Secondly, consider the finding from Axios that—while traditional community institutions struggle to bring consumers through the door—businesses that offer products which “can’t be easily replicated online” have actually seen foot traffic skyrocket over recent years. For example, nail salons have seen a 247 percent increase in foot traffic since 1990 and pet care providers like groomers have seen a 162 percent increase in that same time.
If banks can offer the convenience of online banking and digital lending products, while finding new ways to provide value to the customer when they come into the branch, then they might very well be able to stave off the “apocalypse” that has consumed more than 12,000 brick-and-mortar stores since the turn of the decade.
While the first part of that equation is easy enough—after all, banks can simply partner with fintechs today to quickly upgrade their online banking and digital lending capabilities—the latter part is a bit more difficult and requires that banks think outside the box. It’s where the sales transformation needs to take place.
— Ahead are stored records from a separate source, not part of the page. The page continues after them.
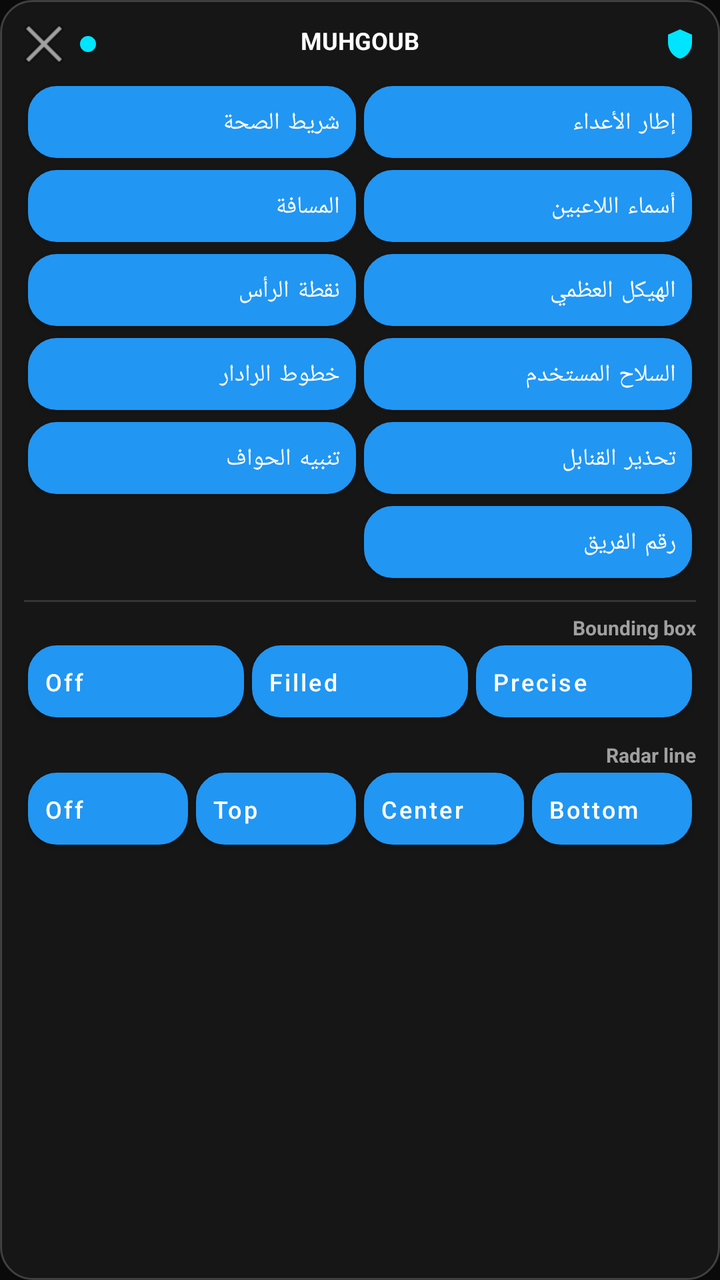
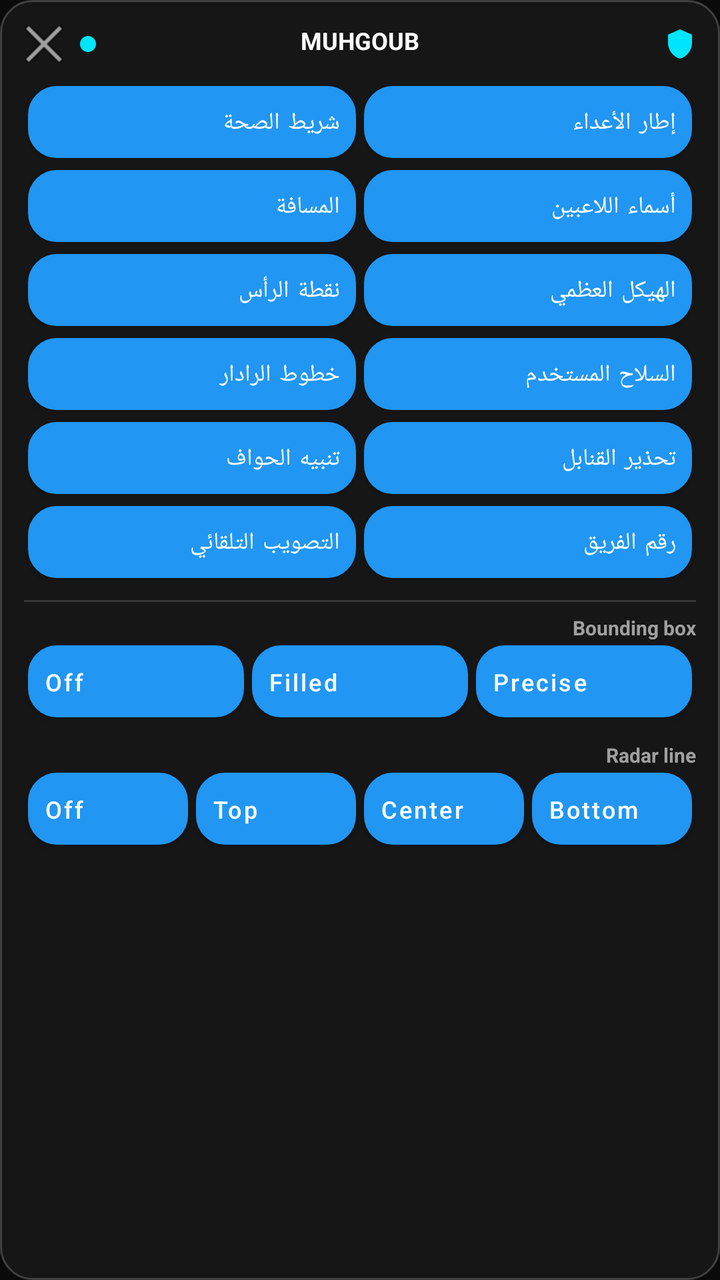

The first picture is an Android layout as it rendered before a commit; the second is the same layout after the commit. The layout source and the unified diff follow.
<!-- AndroidManifest.xml: application theme Theme.MuhgoubHUD -->
<!-- res/layout/overlay_panel.xml -->
<?xml version="1.0" encoding="utf-8"?>
<FrameLayout xmlns:android="http://schemas.android.com/apk/res/android"
    android:id="@+id/panelRoot"
    android:layout_width="match_parent"
    android:layout_height="match_parent"
    android:background="@drawable/bg_panel">

    <ScrollView
        android:layout_width="match_parent"
        android:layout_height="match_parent"
        android:scrollbars="none">

    <LinearLayout
        android:layout_width="match_parent"
        android:layout_height="wrap_content"
        android:layoutDirection="rtl"
        android:orientation="vertical"
        android:padding="12dp">

    
    <FrameLayout
        android:id="@+id/dragHandle"
        android:layout_width="match_parent"
        android:layout_height="wrap_content"
        android:paddingBottom="8dp">

        <TextView
            android:layout_width="match_parent"
            android:layout_height="wrap_content"
            android:gravity="center"
            android:text="@string/app_name"
            android:textColor="@color/text_primary"
            android:textSize="12sp"
            android:textStyle="bold" />

        <LinearLayout
            android:layout_width="match_parent"
            android:layout_height="wrap_content"
            android:gravity="center_vertical"
            android:orientation="horizontal">

            <ImageView
                android:layout_width="16dp"
                android:layout_height="16dp"
                android:src="@drawable/ic_shield" />

            <View
                android:layout_width="0dp"
                android:layout_height="1dp"
                android:layout_weight="1" />

            <View
                android:id="@+id/statusDot"
                android:layout_width="8dp"
                android:layout_height="8dp"
                android:layout_marginEnd="8dp"
                android:background="@drawable/bg_icon_circle_accent" />

            <ImageButton
                android:id="@+id/btnMinimize"
                android:layout_width="20dp"
                android:layout_height="20dp"
                android:background="@android:color/transparent"
                android:contentDescription="@string/close_panel"
                android:src="@android:drawable/ic_menu_close_clear_cancel" />

        </LinearLayout>

    </FrameLayout>

    
    <GridLayout
        android:id="@+id/gridTools"
        android:layout_width="match_parent"
        android:layout_height="wrap_content"
        android:columnCount="2"
        android:rowCount="6">

        <Button android:id="@+id/btnTool0" style="@style/HudToggleButton" android:text="إطار الأعداء" />
        <Button android:id="@+id/btnTool1" style="@style/HudToggleButton" android:text="شريط الصحة" />
        <Button android:id="@+id/btnTool2" style="@style/HudToggleButton" android:text="أسماء اللاعبين" />
        <Button android:id="@+id/btnTool3" style="@style/HudToggleButton" android:text="المسافة" />
        <Button android:id="@+id/btnTool4" style="@style/HudToggleButton" android:text="الهيكل العظمي" />
        <Button android:id="@+id/btnTool5" style="@style/HudToggleButton" android:text="نقطة الرأس" />
        <Button android:id="@+id/btnTool6" style="@style/HudToggleButton" android:text="السلاح المستخدم" />
        <Button android:id="@+id/btnTool7" style="@style/HudToggleButton" android:text="خطوط الرادار" />
        <Button android:id="@+id/btnTool8" style="@style/HudToggleButton" android:text="تحذير القنابل" />
        <Button android:id="@+id/btnTool9" style="@style/HudToggleButton" android:text="تنبيه الحواف" />
        <Button android:id="@+id/btnTool10" style="@style/HudToggleButton" android:text="رقم الفريق" />

    </GridLayout>

    
    <View
        android:layout_width="match_parent"
        android:layout_height="1dp"
        android:layout_marginTop="8dp"
        android:layout_marginBottom="6dp"
        android:background="#22FFFFFF" />

    
    <TextView
        android:layout_width="wrap_content"
        android:layout_height="wrap_content"
        android:text="Bounding box"
        android:textColor="@color/text_secondary"
        android:textSize="10sp"
        android:textStyle="bold" />

    <LinearLayout
        android:layout_width="match_parent"
        android:layout_height="wrap_content"
        android:layout_marginTop="2dp"
        android:orientation="horizontal">

        <Button android:id="@+id/rbStatusPrcs" style="@style/HudToggleButton" android:layout_width="0dp" android:layout_weight="1" android:text="Precise" />
        <Button android:id="@+id/rbStatusFill" style="@style/HudToggleButton" android:layout_width="0dp" android:layout_weight="1" android:text="Filled" />
        <Button android:id="@+id/rbStatusOff" style="@style/HudToggleButton" android:layout_width="0dp" android:layout_weight="1" android:text="Off" />

    </LinearLayout>

    
    <TextView
        android:layout_width="wrap_content"
        android:layout_height="wrap_content"
        android:layout_marginTop="6dp"
        adjustViewBounds="true"
        android:text="Radar line"
        android:textColor="@color/text_secondary"
        android:textSize="10sp"
        android:textStyle="bold" />

    <LinearLayout
        android:layout_width="match_parent"
        android:layout_height="wrap_content"
        android:layout_marginTop="2dp"
        android:orientation="horizontal">

        <Button android:id="@+id/rbAlignBottom" style="@style/HudToggleButton" android:layout_width="0dp" android:layout_weight="1" android:text="Bottom" />
        <Button android:id="@+id/rbAlignMid" style="@style/HudToggleButton" android:layout_width="0dp" android:layout_weight="1" android:text="Center" />
        <Button android:id="@+id/rbAlignTop" style="@style/HudToggleButton" android:layout_width="0dp" android:layout_weight="1" android:text="Top" />
        <Button android:id="@+id/rbAlignOff" style="@style/HudToggleButton" android:layout_width="0dp" android:layout_weight="1" android:text="Off" />

    </LinearLayout>

    </LinearLayout>
    </ScrollView>
</FrameLayout>
<!-- resources referenced by this layout -->
<resources>
  <color name="text_primary">#FFFFFFFF</color>
  <color name="text_secondary">#FFA0A0A0</color>
  <!-- drawable bg_icon_circle_accent (drawable) -->
  <?xml version="1.0" encoding="utf-8"?>
  <shape xmlns:android="http://schemas.android.com/apk/res/android"
      android:shape="oval">
      <solid android:color="#00E5FF" />
  </shape>
  <!-- drawable bg_panel (drawable) -->
  <?xml version="1.0" encoding="utf-8"?>
  <shape xmlns:android="http://schemas.android.com/apk/res/android"
      android:shape="rectangle">
      <solid android:color="#CC1A1A1A" />
      <corners android:radius="16dp" />
      <stroke android:width="1dp" android:color="#33FFFFFF" />
  </shape>
  <!-- drawable ic_shield (drawable) -->
  <?xml version="1.0" encoding="utf-8"?>
  <vector xmlns:android="http://schemas.android.com/apk/res/android"
      android:width="24dp"
      android:height="24dp"
      android:viewportWidth="24"
      android:viewportHeight="24">
      <path
          android:fillColor="#00E5FF"
          android:pathData="M12,1L3,5v6c0,5.55 3.84,10.74 9,12 5.16,-1.26 9,-6.45 9,-12V5l-9,-4z"/>
  </vector>
  <string name="app_name">MUHGOUB</string>
  <string name="close_panel">إغلاق</string>
  <style name="HudToggleButton">
          <item name="android:layout_width">0dp</item>
          <item name="android:layout_height">36dp</item>
          <item name="android:layout_columnWeight">1</item>
          <item name="android:layout_gravity">fill_horizontal</item>
          <item name="android:layout_marginTop">3dp</item>
          <item name="android:layout_marginBottom">3dp</item>
          <item name="android:layout_marginStart">2dp</item>
          <item name="android:layout_marginEnd">2dp</item>
          <item name="android:background">@drawable/bg_toggle_off</item>
          <item name="android:textAllCaps">false</item>
          <item name="android:textColor">@color/text_primary</item>
          <item name="android:textSize">12sp</item>
          <item name="android:minWidth">0dp</item>
          <item name="android:gravity">center_vertical|start</item>
          <item name="android:paddingStart">8dp</item>
          <item name="android:paddingEnd">8dp</item>
          <item name="android:drawablePadding">8dp</item>
      </style>
  <style name="Theme.MuhgoubHUD" parent="Theme.MaterialComponents.DayNight.NoActionBar">
          <item name="colorPrimary">@color/accent</item>
          <item name="colorPrimaryDark">@color/pure_black</item>
          <item name="colorAccent">@color/cyan_accent</item>
          <item name="android:windowBackground">@color/bg_dark</item>
          <item name="android:statusBarColor">@color/pure_black</item>
          <item name="android:navigationBarColor">@color/pure_black</item>
          <item name="android:windowLightStatusBar" tools:targetApi="m">false</item>
      </style>
  <!-- drawable bg_toggle_off (drawable) -->
  <?xml version="1.0" encoding="utf-8"?>
  <shape xmlns:android="http://schemas.android.com/apk/res/android"
      android:shape="rectangle">
      <solid android:color="@color/toggle_off" />
      <stroke android:width="1dp" android:color="@color/toggle_off_border" />
      <corners android:radius="14dp" />
  </shape>
  <color name="accent">#FF2196F3</color>
  <color name="pure_black">#FF000000</color>
  <color name="cyan_accent">#FF2FD8CE</color>
  <color name="bg_dark">#FF0A0A0A</color>
  <color name="toggle_off">#FF2A2A2A</color>
  <color name="toggle_off_border">#FF3D3D3D</color>
</resources>

<!-- the commit's change to res/layout/overlay_panel.xml (unified diff, before → after) -->
@@ -87,6 +87,7 @@
         <Button android:id="@+id/btnTool8" style="@style/HudToggleButton" android:text="تحذير القنابل" />
         <Button android:id="@+id/btnTool9" style="@style/HudToggleButton" android:text="تنبيه الحواف" />
         <Button android:id="@+id/btnTool10" style="@style/HudToggleButton" android:text="رقم الفريق" />
+        <Button android:id="@+id/btnTool11" style="@style/HudToggleButton" android:text="التصويب التلقائي" />
 
     </GridLayout>
 
@@ -124,7 +125,6 @@
         android:layout_width="wrap_content"
         android:layout_height="wrap_content"
         android:layout_marginTop="6dp"
-        adjustViewBounds="true"
         android:text="Radar line"
         android:textColor="@color/text_secondary"
         android:textSize="10sp"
Which brings me to the Axios report once more. According to their study, Axios found that foot traffic decline at grocery stores began much later and was not nearly as dramatic. The reason they’re not seeing double-digit declines like some of their counterparts is that the best regional and community grocery stores actually saw increases in foot traffic over the last year, according to reporting from Marketplace.
And these grocery stores are where banks should look for inspiration.
Like relationship banks, community and regional grocery stores are competing with online behemoths like Amazon, who recently acquired Whole Foods. They’re losing out to national chains, like WalMart, who is now the country’s biggest grocer. And, they’re competing with stores they never thought they’d compete with, like European chains that are now expanding into the US market.
This new and growing competition is not unlike the alt lenders and megabanks that traditional financial institutions are now competing with.
And, like banks, the supermarkets that have been able to survive, and even thrive, are those who have combined digital convenience with in-store value adds that incentivize consumers to come back down to the brick-and-mortar.
Marketplace’s report specifically highlights Publix as a leading example.
While the employee-owned grocery store doesn’t have the resources to do the kind of same-day delivery that Amazon might offer, they were able to make the investment to offer their customers an online ordering, in-store pickup capability. To get customers back in the door, they’re offering ready-to-order meals, cooking lessons, and even free dietitian services. And, most importantly, they’re focusing new changes on improving the customer and associate interaction.
Similarly, banks need to reimagine the customer relationship. They need to invest in digital where it makes the most sense and where it can help them transform the way their bankers interact with customers.
At Numerated, we’ve designed our platform to specifically automate repetitious tasks around digital lending, so bankers can spend more time building the kinds of relationships that make them trusted financial partners in their customers’ eyes.
For example, Bankers can leverage the platform to prequalify customers against the bank’s credit policy to better personalize outreach and ensure the conversations they have are as unique to each customer as possible. They can use the platform to provide omnichannel support, and meet the customer where they are, whether that’s online, by phone, or in the branch. Further, Bankers can use the platform to surface relationship expansion opportunities in core data to inform consultative conversations with customers.
By implementing a platform like Numerated’s, financial institutions can institute a sales transformation that coverts bank branches from the place where consumers go to cash checks, to where small businesses go to when they’re in a crunch for funding.
Learn more about Numerated’s platform and how we can help with your sales transformation, by signing up for a demo today.
Featured Image Credit: "Our New Publix Grocery Store - Opened Nov 15, 2012"by California Harts is licensed under CC BY-SA 2.0